Determine how many lines in this listing contain the word "followed" and report that number by itself.
▼
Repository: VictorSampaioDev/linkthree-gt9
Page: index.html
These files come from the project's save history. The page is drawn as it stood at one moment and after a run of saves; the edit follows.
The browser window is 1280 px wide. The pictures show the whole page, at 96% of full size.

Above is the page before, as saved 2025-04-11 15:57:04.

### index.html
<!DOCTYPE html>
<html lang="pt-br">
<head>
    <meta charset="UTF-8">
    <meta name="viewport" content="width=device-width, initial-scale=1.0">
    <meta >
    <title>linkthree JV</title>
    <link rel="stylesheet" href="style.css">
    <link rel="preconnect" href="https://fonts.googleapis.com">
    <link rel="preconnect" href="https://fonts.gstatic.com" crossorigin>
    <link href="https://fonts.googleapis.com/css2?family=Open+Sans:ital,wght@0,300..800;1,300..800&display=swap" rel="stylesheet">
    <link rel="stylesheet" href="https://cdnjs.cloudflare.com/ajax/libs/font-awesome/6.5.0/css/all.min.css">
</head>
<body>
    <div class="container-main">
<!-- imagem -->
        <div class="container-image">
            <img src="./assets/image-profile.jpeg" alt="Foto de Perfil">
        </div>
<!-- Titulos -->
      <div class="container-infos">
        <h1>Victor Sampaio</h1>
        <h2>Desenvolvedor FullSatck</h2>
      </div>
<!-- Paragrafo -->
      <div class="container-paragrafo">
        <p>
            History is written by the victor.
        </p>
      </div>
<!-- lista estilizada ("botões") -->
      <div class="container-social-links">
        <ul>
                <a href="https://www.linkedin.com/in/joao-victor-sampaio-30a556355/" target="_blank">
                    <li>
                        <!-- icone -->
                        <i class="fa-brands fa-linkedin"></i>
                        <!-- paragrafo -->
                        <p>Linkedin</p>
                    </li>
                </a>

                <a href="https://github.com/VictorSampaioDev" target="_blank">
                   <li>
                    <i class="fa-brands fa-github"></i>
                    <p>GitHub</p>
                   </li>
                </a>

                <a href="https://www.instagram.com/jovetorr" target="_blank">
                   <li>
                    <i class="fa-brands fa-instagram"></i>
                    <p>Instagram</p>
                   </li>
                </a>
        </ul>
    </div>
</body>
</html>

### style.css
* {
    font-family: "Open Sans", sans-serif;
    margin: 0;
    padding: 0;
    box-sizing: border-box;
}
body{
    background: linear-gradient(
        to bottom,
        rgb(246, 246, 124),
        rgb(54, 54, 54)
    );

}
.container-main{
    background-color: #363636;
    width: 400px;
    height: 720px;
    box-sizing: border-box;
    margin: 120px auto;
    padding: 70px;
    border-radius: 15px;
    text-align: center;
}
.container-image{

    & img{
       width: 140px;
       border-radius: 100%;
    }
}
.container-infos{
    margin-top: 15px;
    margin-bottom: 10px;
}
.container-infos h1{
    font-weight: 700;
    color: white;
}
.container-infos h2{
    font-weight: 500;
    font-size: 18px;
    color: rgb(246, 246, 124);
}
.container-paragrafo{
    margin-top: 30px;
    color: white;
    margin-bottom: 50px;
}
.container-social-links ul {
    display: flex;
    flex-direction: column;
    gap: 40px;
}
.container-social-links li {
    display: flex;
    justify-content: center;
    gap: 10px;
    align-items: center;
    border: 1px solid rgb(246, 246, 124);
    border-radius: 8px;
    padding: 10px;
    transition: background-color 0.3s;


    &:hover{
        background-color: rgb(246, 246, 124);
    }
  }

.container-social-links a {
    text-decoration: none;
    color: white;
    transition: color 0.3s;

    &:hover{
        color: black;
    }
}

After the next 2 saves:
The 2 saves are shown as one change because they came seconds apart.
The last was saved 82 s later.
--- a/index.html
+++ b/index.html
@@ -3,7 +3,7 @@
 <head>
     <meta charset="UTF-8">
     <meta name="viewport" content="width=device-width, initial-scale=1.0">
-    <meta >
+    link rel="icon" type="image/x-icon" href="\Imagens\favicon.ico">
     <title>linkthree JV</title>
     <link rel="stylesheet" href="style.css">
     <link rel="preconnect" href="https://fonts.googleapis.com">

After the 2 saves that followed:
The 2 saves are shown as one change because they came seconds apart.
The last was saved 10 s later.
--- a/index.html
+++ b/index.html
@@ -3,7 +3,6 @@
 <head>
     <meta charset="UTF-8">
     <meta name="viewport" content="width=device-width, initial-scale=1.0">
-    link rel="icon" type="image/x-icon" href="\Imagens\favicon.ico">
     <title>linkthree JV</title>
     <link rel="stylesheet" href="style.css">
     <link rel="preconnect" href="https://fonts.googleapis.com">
▲
▼
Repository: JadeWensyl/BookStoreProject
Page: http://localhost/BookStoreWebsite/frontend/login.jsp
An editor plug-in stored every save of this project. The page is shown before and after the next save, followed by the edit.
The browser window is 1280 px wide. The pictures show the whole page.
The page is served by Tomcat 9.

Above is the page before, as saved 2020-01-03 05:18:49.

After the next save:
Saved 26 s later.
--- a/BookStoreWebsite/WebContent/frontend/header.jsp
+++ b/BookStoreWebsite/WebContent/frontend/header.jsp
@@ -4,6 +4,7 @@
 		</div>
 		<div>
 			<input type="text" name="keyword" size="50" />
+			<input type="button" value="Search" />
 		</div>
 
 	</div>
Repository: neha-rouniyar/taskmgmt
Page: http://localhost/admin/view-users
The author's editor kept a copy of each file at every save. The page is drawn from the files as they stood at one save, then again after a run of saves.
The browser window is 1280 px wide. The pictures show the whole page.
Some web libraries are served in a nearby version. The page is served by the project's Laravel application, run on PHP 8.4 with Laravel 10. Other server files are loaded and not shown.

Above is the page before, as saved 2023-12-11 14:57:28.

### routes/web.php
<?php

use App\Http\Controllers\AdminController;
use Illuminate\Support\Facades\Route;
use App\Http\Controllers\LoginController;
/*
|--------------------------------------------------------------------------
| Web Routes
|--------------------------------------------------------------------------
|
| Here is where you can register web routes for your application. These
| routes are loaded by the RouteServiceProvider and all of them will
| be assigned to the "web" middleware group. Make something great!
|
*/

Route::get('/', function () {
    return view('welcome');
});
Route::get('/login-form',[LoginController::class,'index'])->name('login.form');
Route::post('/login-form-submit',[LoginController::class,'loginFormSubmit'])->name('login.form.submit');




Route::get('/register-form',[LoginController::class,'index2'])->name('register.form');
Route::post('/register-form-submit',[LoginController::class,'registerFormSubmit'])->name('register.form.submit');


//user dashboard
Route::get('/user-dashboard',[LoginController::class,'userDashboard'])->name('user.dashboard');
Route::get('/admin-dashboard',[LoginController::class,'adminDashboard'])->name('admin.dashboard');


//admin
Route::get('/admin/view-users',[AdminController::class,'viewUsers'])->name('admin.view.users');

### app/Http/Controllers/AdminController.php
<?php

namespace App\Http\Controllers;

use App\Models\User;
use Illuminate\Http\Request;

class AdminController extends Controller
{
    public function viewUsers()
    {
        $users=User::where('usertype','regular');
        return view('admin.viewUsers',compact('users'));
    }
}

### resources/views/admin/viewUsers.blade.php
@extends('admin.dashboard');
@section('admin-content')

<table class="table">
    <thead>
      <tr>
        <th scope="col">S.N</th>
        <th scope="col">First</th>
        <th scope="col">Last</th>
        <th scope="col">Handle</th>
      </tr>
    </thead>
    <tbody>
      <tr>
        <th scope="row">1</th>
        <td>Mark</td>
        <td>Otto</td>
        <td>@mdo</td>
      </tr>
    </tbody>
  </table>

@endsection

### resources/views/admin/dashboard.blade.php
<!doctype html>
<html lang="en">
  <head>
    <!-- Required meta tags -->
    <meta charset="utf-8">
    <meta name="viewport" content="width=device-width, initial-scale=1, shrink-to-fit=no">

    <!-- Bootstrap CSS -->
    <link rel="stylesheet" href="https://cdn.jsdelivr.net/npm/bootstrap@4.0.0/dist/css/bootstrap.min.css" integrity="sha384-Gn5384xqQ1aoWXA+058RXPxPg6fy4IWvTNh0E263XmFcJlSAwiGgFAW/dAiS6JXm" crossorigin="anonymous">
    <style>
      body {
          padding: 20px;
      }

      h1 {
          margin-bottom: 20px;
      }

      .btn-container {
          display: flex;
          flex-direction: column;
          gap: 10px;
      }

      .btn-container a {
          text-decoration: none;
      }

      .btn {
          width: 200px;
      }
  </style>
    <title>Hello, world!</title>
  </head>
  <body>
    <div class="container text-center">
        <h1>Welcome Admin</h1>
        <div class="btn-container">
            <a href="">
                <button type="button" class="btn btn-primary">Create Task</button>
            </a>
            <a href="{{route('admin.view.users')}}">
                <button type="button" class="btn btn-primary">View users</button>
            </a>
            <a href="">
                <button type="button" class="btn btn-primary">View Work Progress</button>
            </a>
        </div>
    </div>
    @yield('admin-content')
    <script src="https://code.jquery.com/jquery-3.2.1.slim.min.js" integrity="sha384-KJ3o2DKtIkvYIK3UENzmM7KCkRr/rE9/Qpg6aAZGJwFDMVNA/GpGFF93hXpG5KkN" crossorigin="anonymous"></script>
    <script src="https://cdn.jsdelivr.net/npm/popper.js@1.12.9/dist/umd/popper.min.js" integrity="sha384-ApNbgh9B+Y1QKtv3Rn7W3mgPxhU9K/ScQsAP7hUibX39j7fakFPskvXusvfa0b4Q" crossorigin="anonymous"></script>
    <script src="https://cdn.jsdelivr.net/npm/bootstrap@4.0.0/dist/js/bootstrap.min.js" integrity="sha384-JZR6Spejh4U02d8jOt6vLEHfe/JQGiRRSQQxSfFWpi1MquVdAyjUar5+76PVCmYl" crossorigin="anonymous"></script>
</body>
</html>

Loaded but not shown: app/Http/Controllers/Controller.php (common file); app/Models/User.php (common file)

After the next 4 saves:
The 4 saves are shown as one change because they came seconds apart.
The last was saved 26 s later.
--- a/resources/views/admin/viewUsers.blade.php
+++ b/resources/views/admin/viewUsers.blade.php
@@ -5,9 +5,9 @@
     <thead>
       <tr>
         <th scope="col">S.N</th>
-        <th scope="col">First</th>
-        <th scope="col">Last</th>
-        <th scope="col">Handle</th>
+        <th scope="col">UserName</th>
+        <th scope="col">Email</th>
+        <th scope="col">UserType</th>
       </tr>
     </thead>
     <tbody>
▲
SOLUTION TO THE PROBLEM: 2